 3.  The Eucharist is not the Jesus that walked the earth before his resurrection.  The Eucharist IS the RESURRECTED Lord.  This is the Jesus that had risen from the dead.  He was a different form from before.  He is now able to change forms, change the way he looks.  He's able to appear and disappear.  Luke 24:31  Suddenly, their eyes were opened, and they recognized him. And at that moment he disappeared!  also see John 20:19 with the doors locked for fear of the Jewish leaders, Jesus came and stood among them and said, “Peace be with you!”
This is the resurrected Lord we receive at the mass.  This Jesus doesn't have to die again.  This Jesus is now transformed.  When we receive the Eucharist, we receive the risen Lord who is able to change forms.

4.  Want some more recent proofs?  Here is a website that explains several Eucharistic miracles.  There have been times when the wine turned to real and physical blood, and before people's eyes, the Eucharist began to bleed.

5.  So why are we called to go to mass every week?  We're in need of Christ's spiritual nourishment through the Eucharist.  "Unless you eat and drink of the flesh of the son of man, you have no life within you".  The longer you go without receiving the Eucharist, the more you are missing out on the incredible gift of his true presence. 

You can connect to Jesus through Scripture and receive graces through other ways, but the primary way our Lord gives us grace is through the reception of the Eucharist, and the other sacraments.  For a Catholic, the Eucharist is the SOURCE AND THE SUMMIT.  Yes, the homily is nice, and leads our minds and hearts to the Lord, but even the greatest homily, talk, lecture, or preaching can't physically bring Jesus into our midst.  

Here's the way I personally look at it... 
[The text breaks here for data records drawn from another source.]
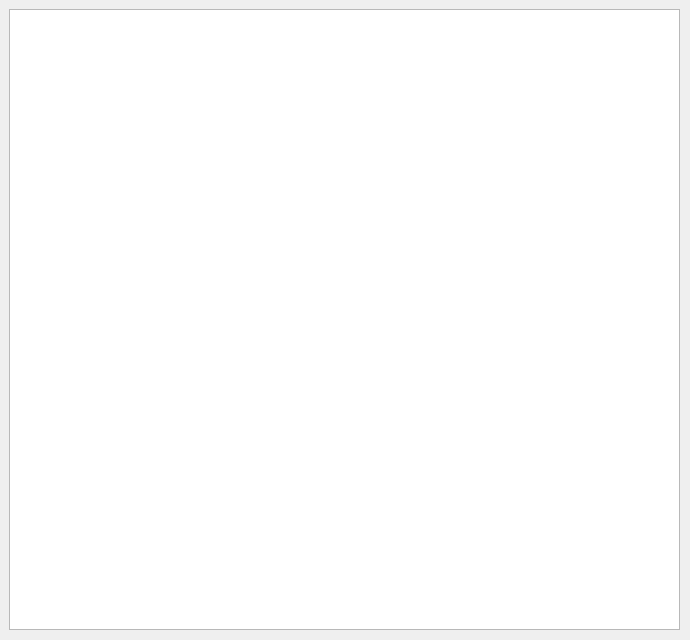
Old version of the form ui/dialog_help.ui in the repository wearablesLab14/human_cognition.
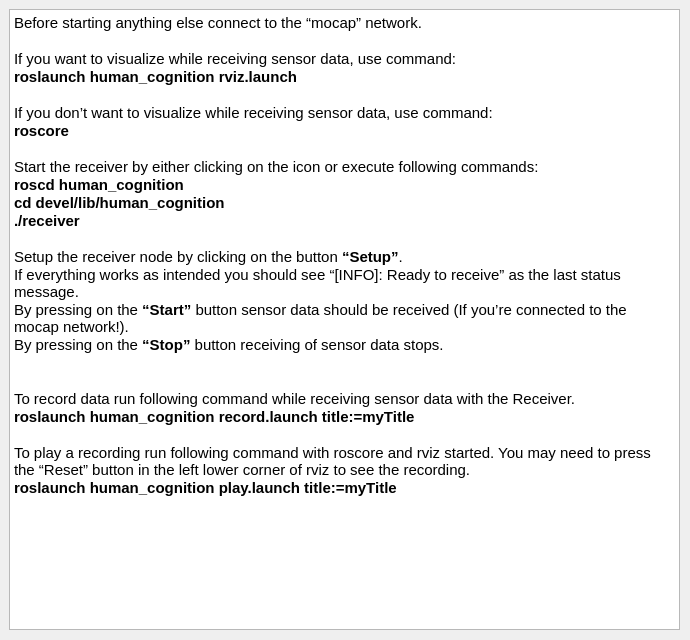
New version of the form.

Commit message: help dialog text

Diff of the .ui file:
```diff
--- a/ui/dialog_help.ui
+++ b/ui/dialog_help.ui
@@ -36,7 +36,38 @@
    </property>
    <layout class="QGridLayout" name="gridLayoutHelp">
     <item row="0" column="0">
-     <widget class="QTextBrowser" name="textBrowser"/>
+     <widget class="QTextBrowser" name="textBrowser">
+      <property name="html">
+       <string>&lt;!DOCTYPE HTML PUBLIC &quot;-//W3C//DTD HTML 4.0//EN&quot; &quot;http://www.w3.org/TR/REC-html40/strict.dtd&quot;&gt;
+&lt;html&gt;&lt;head&gt;&lt;meta name=&quot;qrichtext&quot; content=&quot;1&quot; /&gt;&lt;style type=&quot;text/css&quot;&gt;
+p, li { white-space: pre-wrap; }
+&lt;/style&gt;&lt;/head&gt;&lt;body style=&quot; font-family:'Ubuntu'; font-size:11pt; font-weight:400; font-style:normal;&quot;&gt;
+&lt;p style=&quot; margin-top:0px; margin-bottom:0px; margin-left:0px; margin-right:0px; -qt-block-indent:0; text-indent:0px;&quot;&gt;Before starting anything else connect to the “mocap” network. &lt;/p&gt;
+&lt;p style=&quot;-qt-paragraph-type:empty; margin-top:0px; margin-bottom:0px; margin-left:0px; margin-right:0px; -qt-block-indent:0; text-indent:0px;&quot;&gt;&lt;br /&gt;&lt;/p&gt;
+&lt;p style=&quot; margin-top:0px; margin-bottom:0px; margin-left:0px; margin-right:0px; -qt-block-indent:0; text-indent:0px;&quot;&gt;If you want to visualize while receiving sensor data, use command:&lt;/p&gt;
+&lt;p style=&quot; margin-top:0px; margin-bottom:0px; margin-left:0px; margin-right:0px; -qt-block-indent:0; text-indent:0px;&quot;&gt;&lt;span style=&quot; font-weight:600;&quot;&gt;roslaunch human_cognition rviz.launch&lt;/span&gt;&lt;/p&gt;
+&lt;p style=&quot;-qt-paragraph-type:empty; margin-top:0px; margin-bottom:0px; margin-left:0px; margin-right:0px; -qt-block-indent:0; text-indent:0px;&quot;&gt;&lt;br /&gt;&lt;/p&gt;
+&lt;p style=&quot; margin-top:0px; margin-bottom:0px; margin-left:0px; margin-right:0px; -qt-block-indent:0; text-indent:0px;&quot;&gt;If you don’t want to visualize while receiving sensor data, use command:&lt;/p&gt;
+&lt;p style=&quot; margin-top:0px; margin-bottom:0px; margin-left:0px; margin-right:0px; -qt-block-indent:0; text-indent:0px;&quot;&gt;&lt;span style=&quot; font-weight:600;&quot;&gt;roscore&lt;/span&gt;&lt;/p&gt;
+&lt;p style=&quot;-qt-paragraph-type:empty; margin-top:0px; margin-bottom:0px; margin-left:0px; margin-right:0px; -qt-block-indent:0; text-indent:0px;&quot;&gt;&lt;br /&gt;&lt;/p&gt;
+&lt;p style=&quot; margin-top:0px; margin-bottom:0px; margin-left:0px; margin-right:0px; -qt-block-indent:0; text-indent:0px;&quot;&gt;Start the receiver by either clicking on the icon or execute following commands:&lt;/p&gt;
+&lt;p style=&quot; margin-top:0px; margin-bottom:0px; margin-left:0px; margin-right:0px; -qt-block-indent:0; text-indent:0px;&quot;&gt;&lt;span style=&quot; font-weight:600;&quot;&gt;roscd human_cognition&lt;/span&gt;&lt;/p&gt;
+&lt;p style=&quot; margin-top:0px; margin-bottom:0px; margin-left:0px; margin-right:0px; -qt-block-indent:0; text-indent:0px;&quot;&gt;&lt;span style=&quot; font-weight:600;&quot;&gt;cd devel/lib/human_cognition&lt;/span&gt;&lt;/p&gt;
+&lt;p style=&quot; margin-top:0px; margin-bottom:0px; margin-left:0px; margin-right:0px; -qt-block-indent:0; text-indent:0px;&quot;&gt;&lt;span style=&quot; font-weight:600;&quot;&gt;./receiver&lt;/span&gt;&lt;/p&gt;
+&lt;p style=&quot;-qt-paragraph-type:empty; margin-top:0px; margin-bottom:0px; margin-left:0px; margin-right:0px; -qt-block-indent:0; text-indent:0px;&quot;&gt;&lt;br /&gt;&lt;/p&gt;
+&lt;p style=&quot; margin-top:0px; margin-bottom:0px; margin-left:0px; margin-right:0px; -qt-block-indent:0; text-indent:0px;&quot;&gt;Setup the receiver node by clicking on the button &lt;span style=&quot; font-weight:600;&quot;&gt;“Setup”&lt;/span&gt;.&lt;/p&gt;
+&lt;p style=&quot; margin-top:0px; margin-bottom:0px; margin-left:0px; margin-right:0px; -qt-block-indent:0; text-indent:0px;&quot;&gt;If everything works as intended you should see “[INFO]: Ready to receive” as the last status message. &lt;/p&gt;
+&lt;p style=&quot; margin-top:0px; margin-bottom:0px; margin-left:0px; margin-right:0px; -qt-block-indent:0; text-indent:0px;&quot;&gt;By pressing on the &lt;span style=&quot; font-weight:600;&quot;&gt;“Start”&lt;/span&gt; button sensor data should be received (If you’re connected to the mocap network!).&lt;/p&gt;
+&lt;p style=&quot; margin-top:0px; margin-bottom:0px; margin-left:0px; margin-right:0px; -qt-block-indent:0; text-indent:0px;&quot;&gt;By pressing on the &lt;span style=&quot; font-weight:600;&quot;&gt;“Stop”&lt;/span&gt; button receiving of sensor data stops. &lt;/p&gt;
+&lt;p style=&quot;-qt-paragraph-type:empty; margin-top:0px; margin-bottom:0px; margin-left:0px; margin-right:0px; -qt-block-indent:0; text-indent:0px;&quot;&gt;&lt;br /&gt;&lt;/p&gt;
+&lt;p style=&quot;-qt-paragraph-type:empty; margin-top:0px; margin-bottom:0px; margin-left:0px; margin-right:0px; -qt-block-indent:0; text-indent:0px;&quot;&gt;&lt;br /&gt;&lt;/p&gt;
+&lt;p style=&quot; margin-top:0px; margin-bottom:0px; margin-left:0px; margin-right:0px; -qt-block-indent:0; text-indent:0px;&quot;&gt;To record data run following command while receiving sensor data with the Receiver. &lt;/p&gt;
+&lt;p style=&quot; margin-top:0px; margin-bottom:0px; margin-left:0px; margin-right:0px; -qt-block-indent:0; text-indent:0px;&quot;&gt;&lt;span style=&quot; font-weight:600;&quot;&gt;roslaunch human_cognition record.launch title:=myTitle&lt;/span&gt;&lt;/p&gt;
+&lt;p style=&quot;-qt-paragraph-type:empty; margin-top:0px; margin-bottom:0px; margin-left:0px; margin-right:0px; -qt-block-indent:0; text-indent:0px;&quot;&gt;&lt;br /&gt;&lt;/p&gt;
+&lt;p style=&quot; margin-top:0px; margin-bottom:0px; margin-left:0px; margin-right:0px; -qt-block-indent:0; text-indent:0px;&quot;&gt;To play a recording run following command with roscore and rviz started. You may need to press the “Reset” button in the left lower corner of rviz to see the recording.&lt;/p&gt;
+&lt;p style=&quot; margin-top:0px; margin-bottom:0px; margin-left:0px; margin-right:0px; -qt-block-indent:0; text-indent:0px;&quot;&gt;&lt;span style=&quot; font-weight:600;&quot;&gt;roslaunch human_cognition play.launch title:=myTitle&lt;/span&gt;&lt;/p&gt;&lt;/body&gt;&lt;/html&gt;</string>
+      </property>
+     </widget>
     </item>
    </layout>
   </widget>
```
Other churches focus on the pastor, and his ability to preach and inspire through his words and quotations of scripture.  As a Catholic, we have the same scriptures.  We have inspiring words and preaching of our pastor.  The difference is our focus is not on the pastor and his reflection of Jesus - but on Jesus himself present among us in the Eucharist.  In the Catholic liturgy - it's focal point is NOT on the "talk" but on the Liturgy of the word (Scripture) and the liturgy of the Eucharist (the consecration).  Liturgy when done well will emphasize the things.  
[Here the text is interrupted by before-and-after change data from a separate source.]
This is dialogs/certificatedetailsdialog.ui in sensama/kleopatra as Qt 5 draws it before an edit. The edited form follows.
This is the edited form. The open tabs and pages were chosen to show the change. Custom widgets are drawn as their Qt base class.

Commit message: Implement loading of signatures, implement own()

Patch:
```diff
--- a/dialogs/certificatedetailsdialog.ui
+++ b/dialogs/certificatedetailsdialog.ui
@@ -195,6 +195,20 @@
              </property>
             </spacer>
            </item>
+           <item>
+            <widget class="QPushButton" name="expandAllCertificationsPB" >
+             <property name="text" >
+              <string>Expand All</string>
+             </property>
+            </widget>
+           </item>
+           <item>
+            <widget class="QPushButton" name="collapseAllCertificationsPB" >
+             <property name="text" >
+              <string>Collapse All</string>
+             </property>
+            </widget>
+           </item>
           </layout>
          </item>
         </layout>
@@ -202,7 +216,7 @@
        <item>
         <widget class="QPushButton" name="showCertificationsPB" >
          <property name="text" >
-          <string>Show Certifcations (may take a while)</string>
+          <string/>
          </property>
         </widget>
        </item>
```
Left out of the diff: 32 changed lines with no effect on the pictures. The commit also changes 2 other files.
The mass is about community - receiving the Lord - and then most importantly, taking Jesus Christ within us to the world around us.  As we approach Easter, we reflect on several things.  We experience his call to be a servant of all in the washing of the feet.  We are given the Eucharist in his last supper.  In his sacrificial death and resurrection, we are given the incredible gift of Grace and the ability to saved and inter the gates of heaven.  As the tomb is rolled away on Sunday morning, may you find Jesus Christ awaiting your arrival.  As you receive the Eucharist on Sunday morning, may you find his presence irresistible. 


  1. I've had people ask me that same question and I've never been able to answer it as eloquently as you did!

  2. Catching up on your blog, this one is outstanding!